Was the Horizontal Nystagmus Test Administered Correctly?

One of the primary tools used by officers in a DUI arrest is field sobriety tests such as the horizontal gaze nystagmus. The horizontal gaze nystagmus test is one of the few field sobriety tests verified for accuracy by the National Highway Traffic Safety Administration (NHTSA). This test seems relatively straightforward—the suspect is asked to track a beam of light that the officer moves back and forth with his pocket flashlight. The officer watches to see if the suspect's eye movement is smooth or if he displays nystagmus, which is the involuntary jerking of the eye.

All people will display some nystagmus at some point during the test, usually when the beam of light is about 40 degrees from dead-on. However, alcohol is known to make this nystagmus happen sooner and more dramatically. If the arresting officer claims that you have failed a horizontal gaze nystagmus test, an Orange County DUI defense attorney can still fight your charges. The validity of a test depends on the proper administration of it, the qualifications of the officer administering it, and corroboration by other tests. If your lawyer can find issue with any of these factors, the test may be rendered invalid.

Even with all of those factors check out, it is important to remember that the horizontal gaze nystagmus test is only 77% accurate. With this in mind, your attorney can introduce reasonable doubt to the state by pressing these factors during cross-examination. They may ask the officer to recount every step he took when administering the test, and if the officer is unable to recall any part of the procedure, reasonable doubt could be introduced. They may ask an unqualified officer about his qualifications or ask that the officer verify that he failed to corroborate the results of the test.

Creating Reasonable Doubt During Cross-Examination

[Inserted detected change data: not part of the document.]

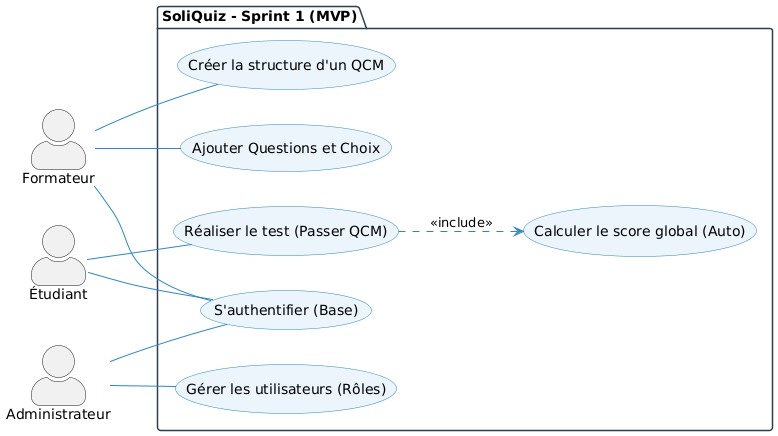
Before: images/cas-utilisation-sprint-1-mvp.png, a diagram exported from PlantUML (SoliQuiz/Rapport).
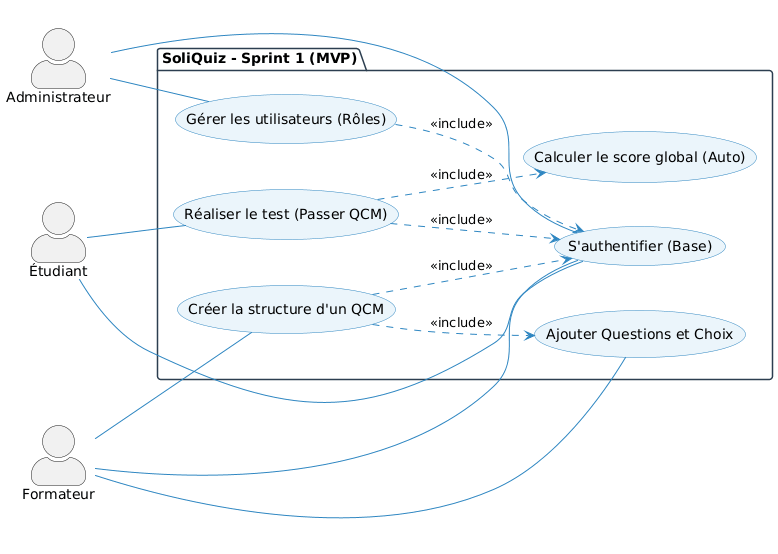
The same file after the commit.

Commit message:
docs: Add use case diagrams for global overview and sprint 1 and 2 progress.

The edit, as a diff of the source:
```diff
@@ -1,22 +1,18 @@
 @startuml
 skinparam actorStyle awesome
 left to right direction
-
 skinparam package {
     BackgroundColor White
     BorderColor #2C3E50
 }
-
 skinparam usecase {
     BackgroundColor #EBF5FB
     BorderColor #2E86C1
     ArrowColor #2E86C1
 }
-
 actor "Administrateur" as A
 actor "Formateur" as F
 actor "Étudiant" as E
-
 package "SoliQuiz - Sprint 1 (MVP)" {
     usecase "Gérer les utilisateurs (Rôles)" as UC1_6
     usecase "S'authentifier (Base)" as UC1_5
@@ -25,16 +21,16 @@
     usecase "Réaliser le test (Passer QCM)" as UC1_3
     usecase "Calculer le score global (Auto)" as UC1_4
 }
-
 A -- UC1_6
 A -- UC1_5
-
 F -- UC1_5
 F -- UC1_1
 F -- UC1_2
-
 E -- UC1_5
 E -- UC1_3
-
+UC1_1 ..> UC1_2 : <<include>>
 UC1_3 ..> UC1_4 : <<include>>
+UC1_6 ..> UC1_5 : <<include>>
+UC1_1 ..> UC1_5 : <<include>>
+UC1_3 ..> UC1_5 : <<include>>
 @enduml
```
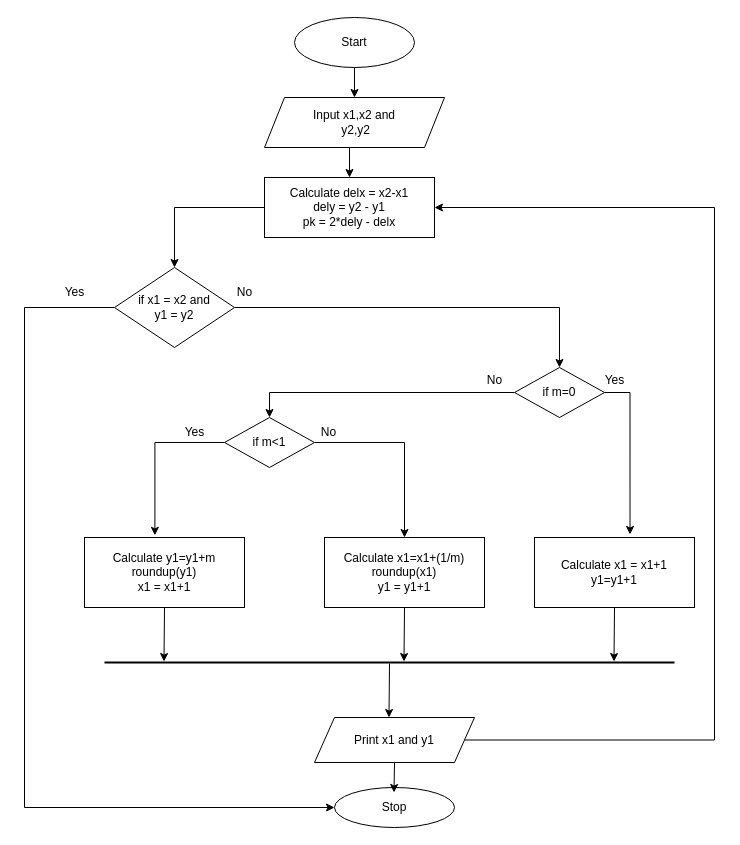
Nasrinjaha/huhu keeps this draw.io diagram as dda.drawio. Above is the earlier version. Source tidied: cells renumbered, new cells numbered last; positions are measured from the earlier drawing's top-left corner, leaving out a move shared by most shapes. Both pictures are drawn from the tidied source at 100%, with x=0, y=0 at pixel (24, 17).
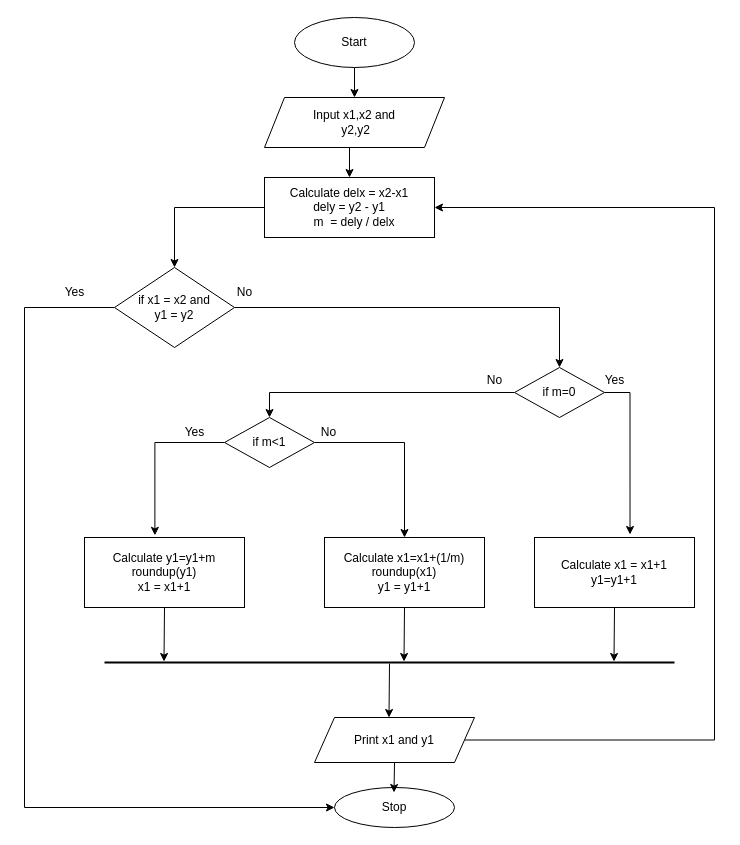
After the change.

The edit, as a diff of the source:
```diff
@@
-    <mxCell id="7" value="Calculate delx = x2-x1&lt;br&gt;dely = y2 - y1&lt;br&gt;pk = 2*dely - delx" style="rounded=0;whiteSpace=wrap;html=1;" parent="1" vertex="1">
+    <mxCell id="7" value="Calculate delx = x2-x1&lt;br&gt;dely = y2 - y1&lt;br&gt;&amp;nbsp; &amp;nbsp;m&amp;nbsp; = dely / delx" style="rounded=0;whiteSpace=wrap;html=1;" parent="1" vertex="1">
       <mxGeometry x="240" y="160" width="170" height="60" as="geometry" />
     </mxCell>
```
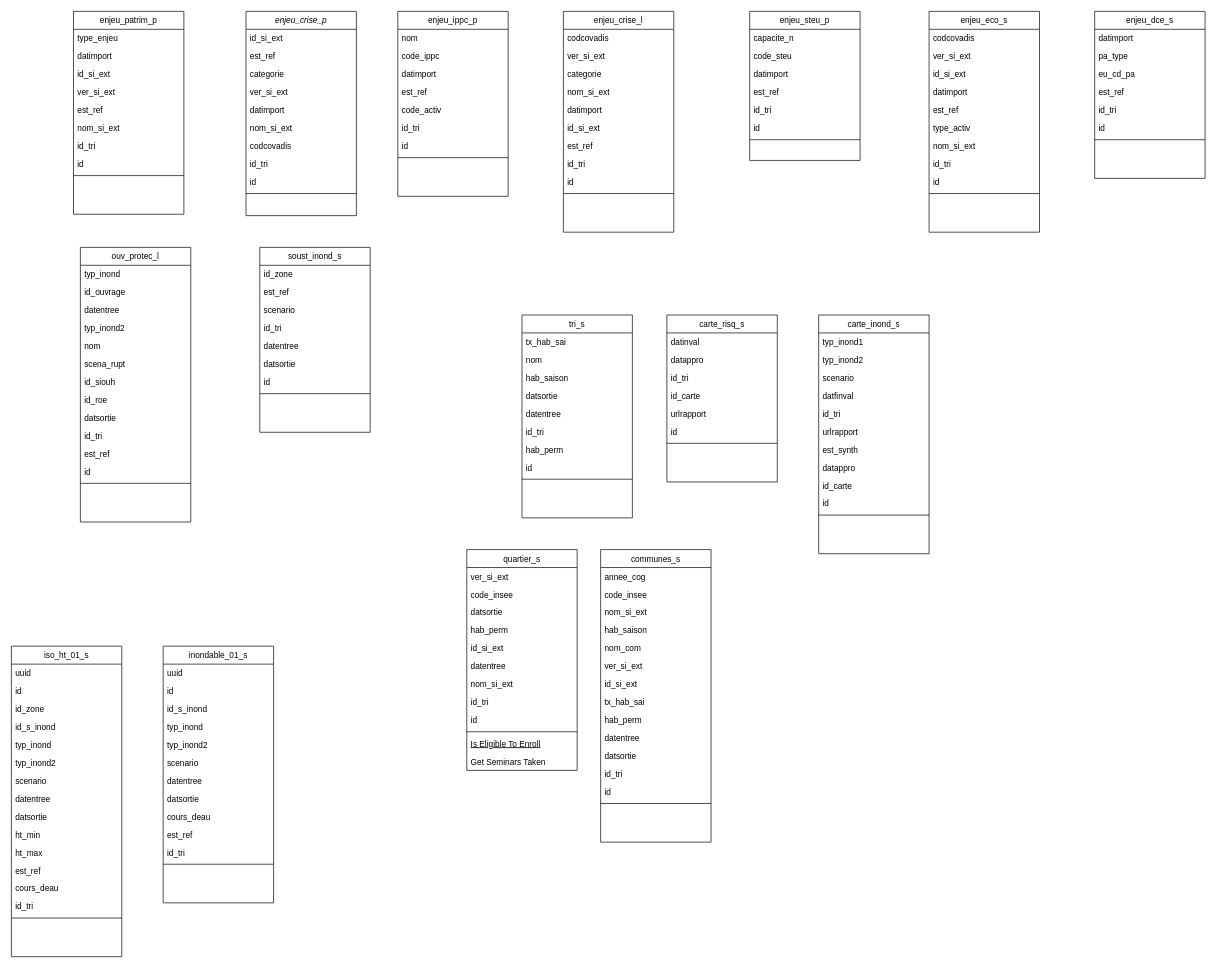
The draw.io diagram Diagramme/Couche_TRI.drawio in jonathanboris/Projet-EIG, before the edit. Source tidied: cells renumbered, new cells numbered last; positions are measured from the earlier drawing's top-left corner, leaving out a move shared by most shapes. Both pictures are drawn from the tidied source at 69%, with x=0, y=0 at pixel (11, 11).
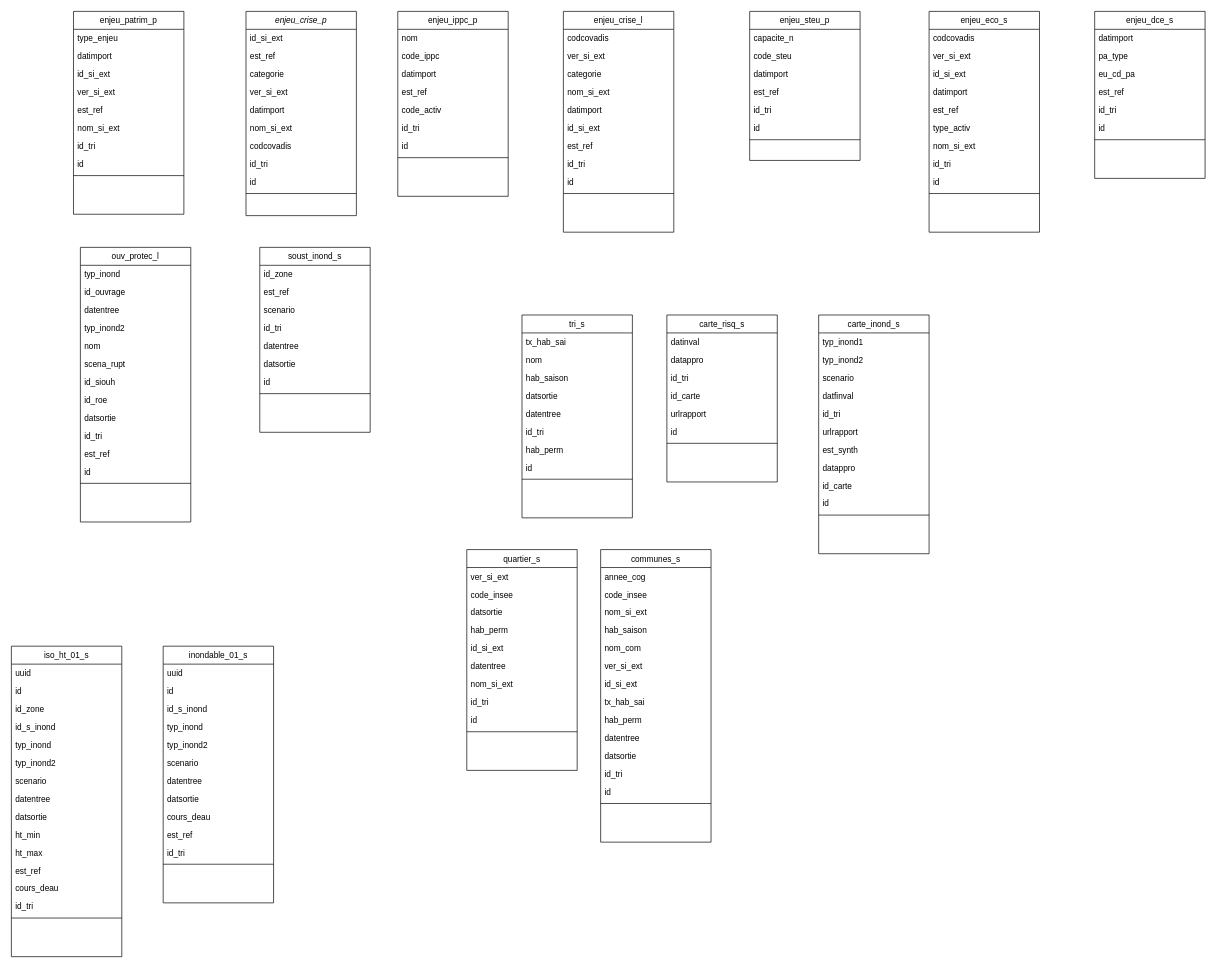
After the change.

The change refers to these unchanged cells:
```xml
<mxCell id="96" value="quartier_s&#10;" style="swimlane;fontStyle=0;align=center;verticalAlign=top;horizontal=1;startSize=26;rounded=0;shadow=0;strokeWidth=1;" parent="1" vertex="1">
  <mxGeometry x="660" y="780" width="160" height="320" as="geometry" />
</mxCell>
```

Change to the diagram source:
```diff
@@
-    <mxCell id="107" value="Is Eligible To Enroll" style="text;align=left;verticalAlign=top;spacingLeft=4;spacingRight=4;overflow=hidden;fontStyle=4;" parent="96" vertex="1">
-      <mxGeometry y="268" width="160" height="26" as="geometry" />
-    </mxCell>
-    <mxCell id="108" value="Get Seminars Taken" style="text;align=left;verticalAlign=top;spacingLeft=4;spacingRight=4;overflow=hidden;" parent="96" vertex="1">
-      <mxGeometry y="294" width="160" height="26" as="geometry" />
-    </mxCell>
```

The procedure for administering the horizontal nystagmus test has 25 separate steps. As a result, many officers make mistakes. However, most would never admit to making a mistake if asked directly. Luckily, there is a simple method commonly employed by defense attorneys to garner such an admission. During cross examination, they can ask the officer about each step in the procedure and emphasizes every point where the officer claims to forget or be unsure.

These questions may be about:

  • Specific details regarding the procedure of the tests
  • The officer's preparation for the test
  • The objects that the officer used during the test
  • The directions they gave to the defendant during the test

Your Orange County DUI lawyer may also intersperse questions about common mistakes among questions about proper test procedure, just to make sure the officer is not just mindlessly confirming his answers. Ironically, the officer could do everything perfectly while administering the horizontal gaze nystagmus test and the results could still be inaccurate. Numerous medical conditions can cause a false positive on the horizontal nystagmus test, such as fatigue, hypertension, and caffeine usage.

This horizontal gaze nystagmus test is an essentially a medical exam, and the person administering it needs the medical expertise to differentiate an aberrant level of nystagmus from a natural one. The person must also take into account other potential causes of aberrant nystagmus besides alcohol. Because of this, it is possible to attack an arrest based on the results of this test by illustrating the officer's lack of medical expertise to the jury. The Law Office of Barney B. Gibbs knows this tactic and others like it, so you can trust that will give you a fair chance at fighting your DUI charges.

Failing a field sobriety test is not a death sentence for your case. An experienced attorney can still fight the charges. Call The Law Offices of Barney B. Gibbs today for a free initial consultation.